WEN received funding from Rosa: the UK fund for women and girls, to develop a feminist leadership programme for emerging environmental change-makers in Tower Hamlets.  Over the last 10 months, WEN has worked with paid interns, supporting them through a tailored programme of training, one-to-one support, practical hands-on work experience and workshops. Many of the workshops will be open to local residents, to help build the skills and confidence to speak out on the environmental issues that matter to them.  The programme also aims to increase the involvement of under-represented groups - particularly Black, Asian and minority ethnic (BAME) women- in environmental forums.

In this blog post, one of our recent interns, Shaheda Aziz, shares her experience of working at WEN...


Shaheda (far left) and WEN team at What Women Want 2.0 Launch in Parliament.

Shaheda (far left) and WEN team at What Women Want 2.0 Launch in Parliament.

By offering the internship through Rosa, the UK fund for Women and Girls, WEN have definitely hatched a few WEN chicks! 

The success of the internship has paid off in more ways than one.

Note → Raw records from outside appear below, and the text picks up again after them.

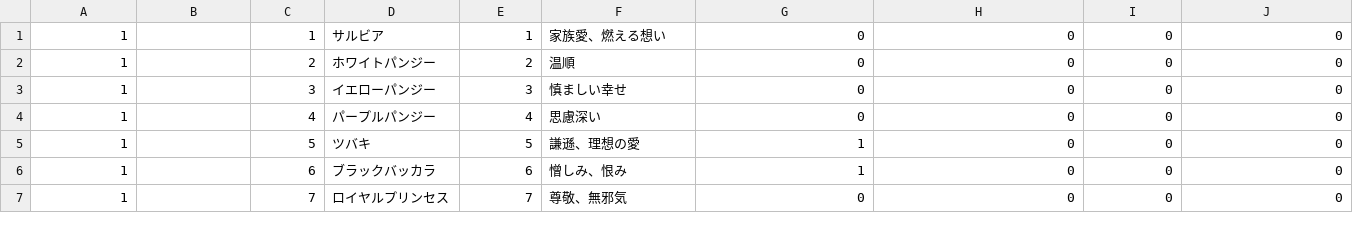
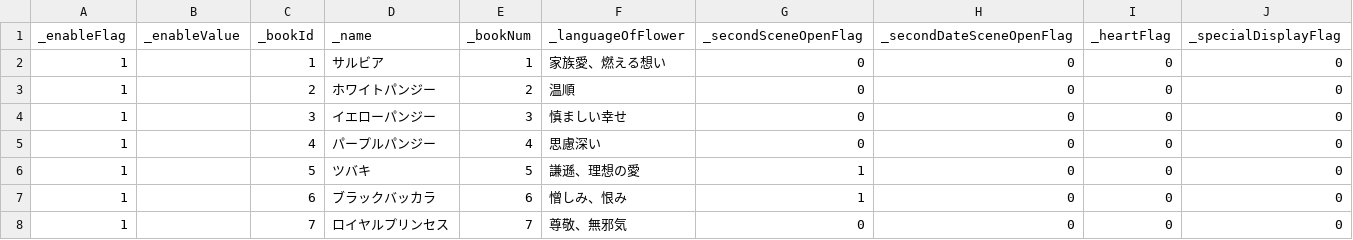
Before and after one commit to game4353/fkg_data, a TSV file: master/masterCharacterBook.tsv, drawn as a sheet; only a part is shown.

Commit message:
ver 1.446.0

```diff
--- a/master/masterCharacterBook.tsv
+++ b/master/masterCharacterBook.tsv
@@ -1 +1,2 @@
+_enableFlag	_enableValue	_bookId	_name	_bookNum	_languageOfFlower	_secondSceneOpenFlag	_secondDateSceneOpenFlag	_heartFlag	_specialDisplayFlag
 1		1	サルビア	1	家族愛、燃える想い	0	0	0	0
```
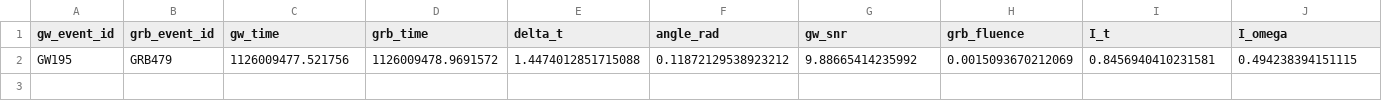
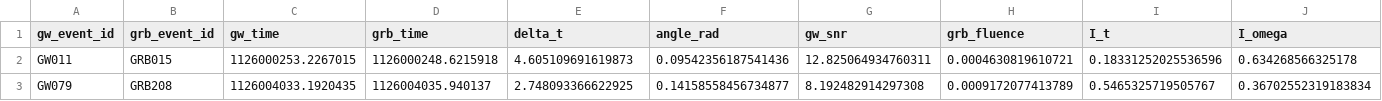
Before and after one commit to jhansth/gw-grb-joint-analysis, a CSV file: data/results/coincident_events.csv, drawn as a sheet; only a part is shown; removed rows and columns are numbered as before the commit, all else as after; rows hold the shown columns only; the diff names each change by its address in the sheet, - before the commit and + after, or states it on an @@ line.

```diff
--- a/data/results/coincident_events.csv
+++ b/data/results/coincident_events.csv
-row 2: GW195 | GRB479 | 1126009477.521756 | 1126009478.9691572 | 1.4474012851715088 | 0.11872129538923212 | 9.88665414235992 | 0.0015093670212069 | 0.8456940410231581 | 0.494238394151115
+row 2: GW011 | GRB015 | 1126000253.2267015 | 1126000248.6215918 | 4.605109691619873 | 0.09542356187541436 | 12.825064934760311 | 0.0004630819610721 | 0.18331252025536596 | 0.634268566325178
+row 3: GW079 | GRB208 | 1126004033.1920435 | 1126004035.940137 | 2.748093366622925 | 0.14158558456734877 | 8.192482914297308 | 0.0009172077413789 | 0.5465325719505767 | 0.36702552319183834
```
Also changed, not shown: data/simulated/grb_triggers.csv, data/simulated/gw_triggers.csv, 13 other files.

I recently held an event for International Women’s Week at Spitalfields city farm where I work. This was WEN leadership programme in action. 

The training with WEN has had a direct impact on how I can affect and create change in my community. It has given me the confidence to take on the challenge of organising an event, inspired by WEN forums and seminars. Using WEN's format/template to create such events, has given me the tools to work professionally in my own field of work. 

I was able to take the role of public speaker, take ownership of an audience, and feel valued as an individual for what I have to offer. 

Thanks to WEN, I feel I can connect and engage in discussions/debates about issues that matter to me. No doubt it has awoken my senses for more knowledge, education and intrigue of what else is out there. 

Over the course of the 10-week programme, I was fully integrated with the WEN team.

 Before long, I was getting invitations to go along to meetings, to such places like the International Institute for Environment and Development, to participate in a Gender and Development Network gathering.

 I attended a fiery seminar at Birkbeck University with a diverse panel, topic; re-framing Environmentalism. I went to the Feminism in London Conference, Student Sustainability summit in Coventry and represented WEN at Break the Barriers, Period Poverty Summit in Leeds.

Shaheda and Natasha at Period Poverty Summit in Leeds

Shaheda and Natasha at Period Poverty Summit in Leeds

In between all this, there were extra workshops and trainings offered in the WEN office in Shoreditch.

Recently, I was invited to go to What Women Want 2.0 Launch in Parliament.  I liked the fact that I can go to such events, ‘dressed’ as no one but me, with an open mind, free to form my own opinions and challenge the status quo.

The internship may have expired, but my friendship to the WEN team still stand, and I’m happy to be volunteering with them when I can.

Working with WEN, has been a road of discovery. A personal journey as I have been inspired by so many women and their stories, which resonate for all women, in crisis, in hardship, dealing with problems so great, so severe; who are affected directly by climate change, I stand with them in solidarity and tears.

As a British Bangladeshi, it is fundamental that such Internship programmes aim to increase the involvement of under-represented groups in organisations such as WEN. How else can we fulfil our aims to work together, to tackle an issue as big and alien as climate change? We must create the language for it in all communities, and in only doing so, can we truly achieve, what we are here to do, care for our planet and each other.  

Shaheda Aziz, Spitalfields City Farm Gardener